In the American South, the state of Kentucky holds the William Tarr House. Located near the small town of Millersburg, the world knows this abandoned beauty not only for its looks but for its complex history.
History of William Tarr
William Tarr was well-established throughout Kentucky for his entrepreneurial skills. Tarr dabbled in all sorts of businesses, including farming, real estate, railroads, and most famously, whiskey making. Tarr started earning his fortune by farming watermelons with his brother, and the two went on to trade mules as well.
In 1863, Tarr became a partner in the Chicken C Distillery in Kentucky, bringing him even more income. The distillery grew, and Tarr sold his share of the company, continuing to increase his fortune. Eventually, he became the proprietor of the Ashland Distilling Company.
In 1873, Tarr’s wife, Sarah (known by her middle name Findlay), passed away. This left Tarr with two young children to take care of on his own. Tarr remarried (to a younger sister of his late wife) and purchased a home for his fledgling family. The pair would go on to have three children together. A.J. Hitt, a mill operator, designed and built the Tarr House, but Tarr wasn’t content with the design and set out to make a unique estate for his family.
William Tarr House
The William Tarr House has many unique features not seen in houses built after the Civil War. The property is considered a Federal-style building which is typically smaller and understated. The William Tarr House was enlarged to contain specific Italianate features like the main entryway. It was created using Flemish-bond brickwork.

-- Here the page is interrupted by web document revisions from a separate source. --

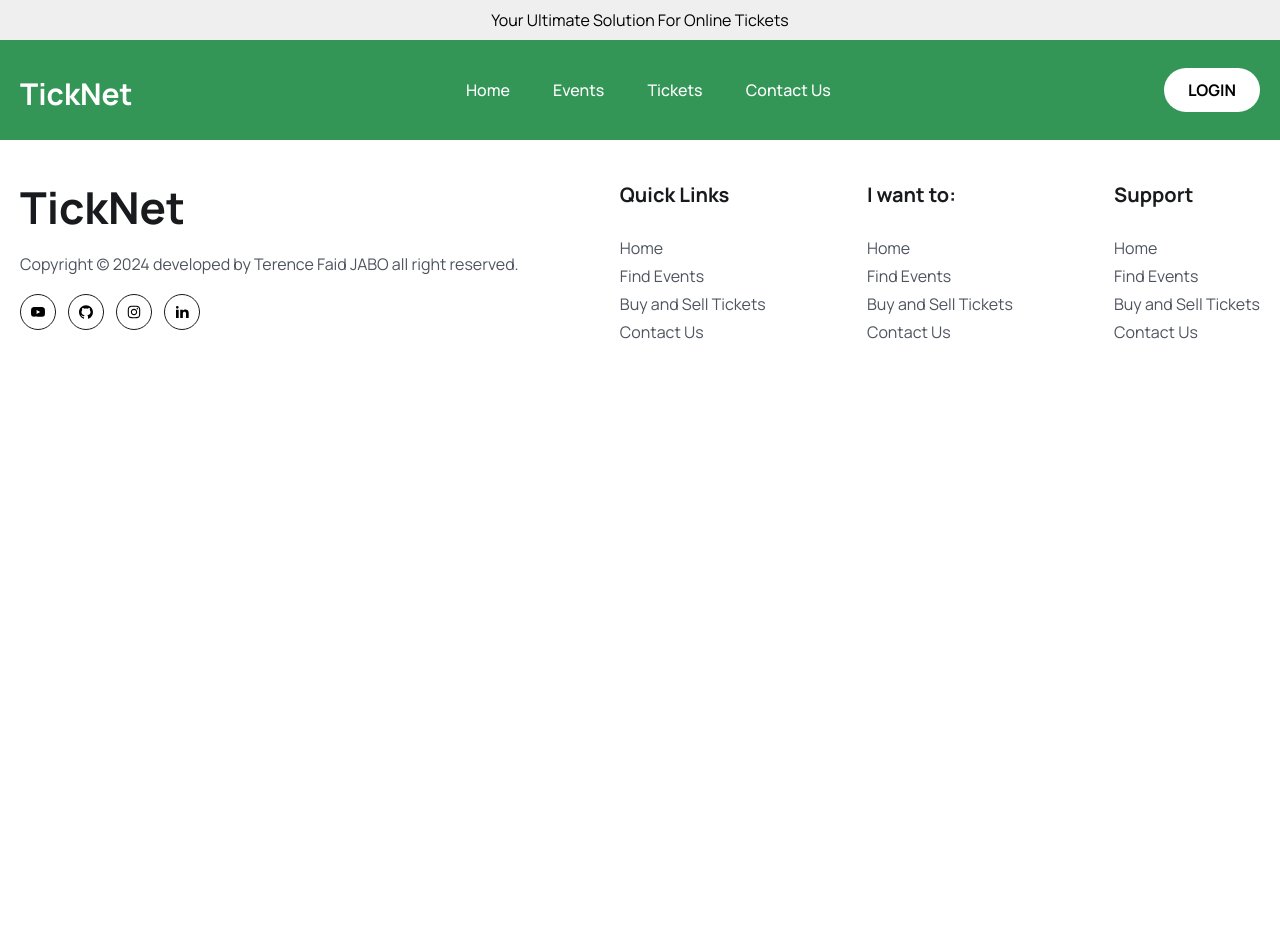
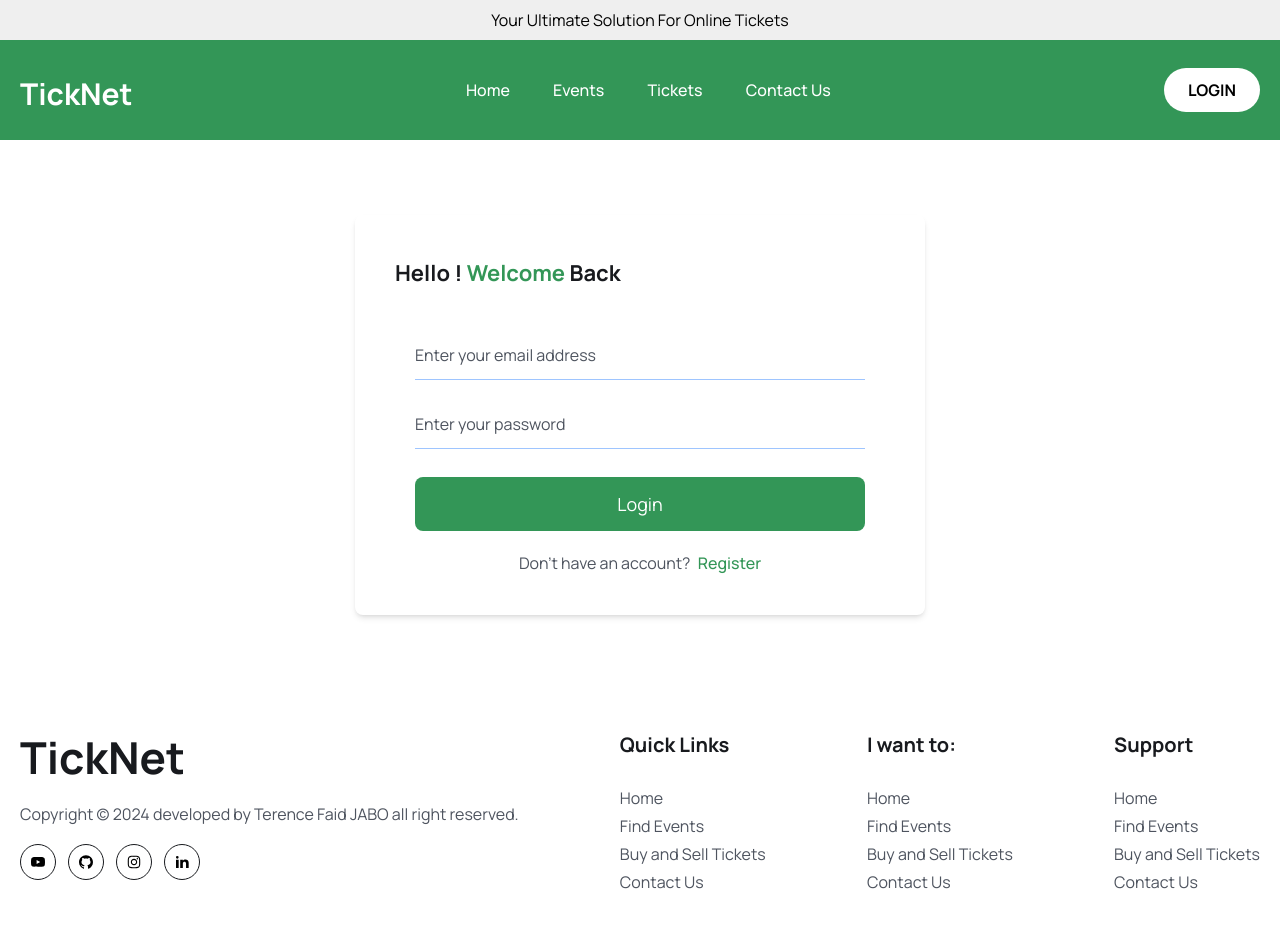
Before and after one commit to faid-terence/Eve-Ease, a React (Vite) app: page /auth/signin in a window 1280 px wide. Shown: the top 928 px of the page. Before the commit the page ends 800 px from the top, so only its background shows below. Built offline with nearby package versions, Linux system fonts and the light colour scheme.

Commit message:
feat(login):Login Page Implemented

```diff
--- a/src/Routes/Router.jsx
+++ b/src/Routes/Router.jsx
@@ -5,6 +5,7 @@
 import { Tickets } from "../pages/Tickets";
 import { Contact } from "../pages/Contact";
 import { SignUp } from "../pages/SignUp";
+import { Login } from "../pages/Login";
 
 export const Router = () => {
   return (
@@ -14,6 +15,7 @@
       <Route path="/events" element={<Event />} />
       <Route path="/tickets" element={<Tickets />} />
       <Route path="/contact" element={<Contact />} />
+      <Route path="/auth/signin" element={<Login />} />
       <Route path="/auth/register" element={<SignUp />} />
     </Routes>
   );
--- /dev/null
+++ b/src/pages/Login.jsx
@@ -0,0 +1,65 @@
+import { useState } from "react";
+import { Link } from "react-router-dom";
+
+export const Login = () => {
+  const [formData, setFormData] = useState({
+    email: "",
+    password: "",
+  });
+  const handleInputChange = (e) => {
+    setFormData({ ...formData, [e.target.name]: e.target.value });
+  };
+  return (
+    <section className="px-5 lg:px-0">
+      <div className="w-full max-w-[570px] mx-auto rounded-lg shadow-md md:p-10">
+        <h3 className="text-headingColor text-[22px] leading-9 font-bold mb-10">
+          Hello ! <span className="text-primaryColor">Welcome</span> Back
+        </h3>
+
+        <form action="" className="px-5 md:py-0">
+          <div className="mb-5">
+            <input
+              type="email"
+              placeholder="Enter your email address"
+              name="email"
+              value={formData.email}
+              onChange={handleInputChange}
+              className="w-full  py-3 border-b border-solid border-[#0066ff61] focus:outline-none placeholder:text-textColor cursor-pointer"
+              required
+            />
+          </div>
+          <div className="mb-5">
+            <input
+              type="password"
+              placeholder="Enter your password"
+              name="password"
+              value={formData.password}
+              onChange={handleInputChange}
+              className="w-full  py-3 border-b border-solid border-[#0066ff61] focus:outline-none placeholder:text-textColor cursor-pointer"
+              required
+            />
+          </div>
+
+          <div className="mt-7">
+            <button
+              type="submit"
+              className="w-full bg-primaryColor text-white text-[18px] leading-[30px] rounded-lg px-4 py-3"
+            >
+              Login
+            </button>
+          </div>
+
+          <p className="mt-5 text-textColor text-center">
+            Don't have an account?{" "}
+            <Link
+              to="/auth/register"
+              className="text-primaryColor font-medium ml-1"
+            >
+              Register
+            </Link>
+          </p>
+        </form>
+      </div>
+    </section>
+  );
+};
--- a/src/pages/SignUp.jsx
+++ b/src/pages/SignUp.jsx
@@ -1,7 +1,7 @@
 // import signUpImg from "../assets/signup.gif";
 import signUpImg from "../assets/lsignup.gif";
 import avartar from "../assets/terence 1.png";
-import signUpImgII from '../assets/Signup-svg-2.svg'
+import signUpImgII from "../assets/Signup-svg-2.svg";
 import { Link } from "react-router-dom";
 import { useState } from "react";
 
@@ -56,7 +56,7 @@
                   name="name"
                   value={formData.name}
                   onChange={handleInputChange}
-                  className="w-full pr-4 py-3 border-b border-solid border-[#0066ff61] focus:outline-none placeholder:text-textColor cursor-pointer"
+                  className="w-full pr-4 py-3 border-b border-solid border-[#CCF4B3] focus:outline-none placeholder:text-textColor cursor-pointer"
                   required
                 />
               </div>
@@ -67,7 +67,7 @@
                   name="email"
                   value={formData.email}
                   onChange={handleInputChange}
-                  className="w-full pr-4 py-3 border-b border-solid border-[#0066ff61] focus:outline-none placeholder:text-textColor cursor-pointer"
+                  className="w-full pr-4 py-3 border-b border-solid border-[#CCF4B3] focus:outline-none placeholder:text-textColor cursor-pointer"
                   required
                 />
               </div>
@@ -77,14 +77,14 @@
                   placeholder="Create a strong Password"
                   name="password"
                   value={formData.password}
-                  className="w-full pr-4 py-3 border-b border-solid border-[#0066ff61] focus:outline-none placeholder:text-textColor cursor-pointer"
+                  className="w-full pr-4 py-3 border-b border-solid border-[#CCF4B3] focus:outline-none placeholder:text-textColor cursor-pointer"
                   required
                 />
               </div>
 
               <div className="mb-5 flex items-center justify-between">
                 <label className="text-headingColor font-bold text-[16px] leading-7">
-                  Are you a :
+                 Country :
                   <select
                     name="role"
                     value={formData.role}
@@ -113,7 +113,7 @@
               </div>
 
               <div className="mb-5 flex items-center gap-3">
-                <figure className="w-[60px] h-[60px] rounded-full border-2 border-solid border-primaryColor flex items-center justify-center">
+                <figure className="w-[60px] h-[60px] rounded-full border-2 border-solid bg-[#CCF4B3] flex items-center justify-center">
                   <img src={avartar} alt="" className="w-full rounded-full" />
                 </figure>
 
@@ -129,7 +129,7 @@
                   />
                   <label
                     htmlFor="customFile"
-                    className="absolute top-0 left-0 w-full flex items-center px-[0.75rem] py-[0.75rem] text-[15px] leading-6 overflow-hidden bg-[#0066ff46] text-headingColor font-semibold rounded-lg truncate cursor-pointer"
+                    className="absolute top-0 left-0 w-full flex items-center px-[0.75rem] py-[0.75rem] text-[15px] leading-6 overflow-hidden bg-[#CCF4B3] text-headingColor font-semibold rounded-lg truncate cursor-pointer"
                   >
                     Upload Profile
                   </label>
```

The Tarr house also had inset balconies complete with balustrades (detailed railings), curved brick walls, and large staircases. Wood paneling throughout the mansion was intricately carved by hand, and the cornices were embellished. The estate was occupied for over a hundred years, from 1877 to 1985.
Current State of The House
Over 35 years have come and gone since anyone lived in the Tarr house, allowing the once immaculate mansion to fall into significant disrepair. Opportunistic vandals, tourists, and photographers have ransacked the property leaving it in disarray. History can attribute the downfall of the Tarr family to the prohibition. Once the prohibition set in, many people stole Tarr’s whiskey from government facilities and his distilleries.
You can observe the following conditions in the family’s historic mansion:
- Paint and wallpaper peeled from the walls
- Bits of plaster litter the floors
- Overgrown trees, bushes, and weeds overwhelm the land
- Dilapidated shutters hang from their hinges
You can expect some of these things from an abandoned house. Yet, despite these flaws, you can see the Italian influence in the archways of the home. Its many rooms indicate the many children that ran through and played outside. The William Tarr House remains a hauntingly beautiful property, unlike anything found in the American South.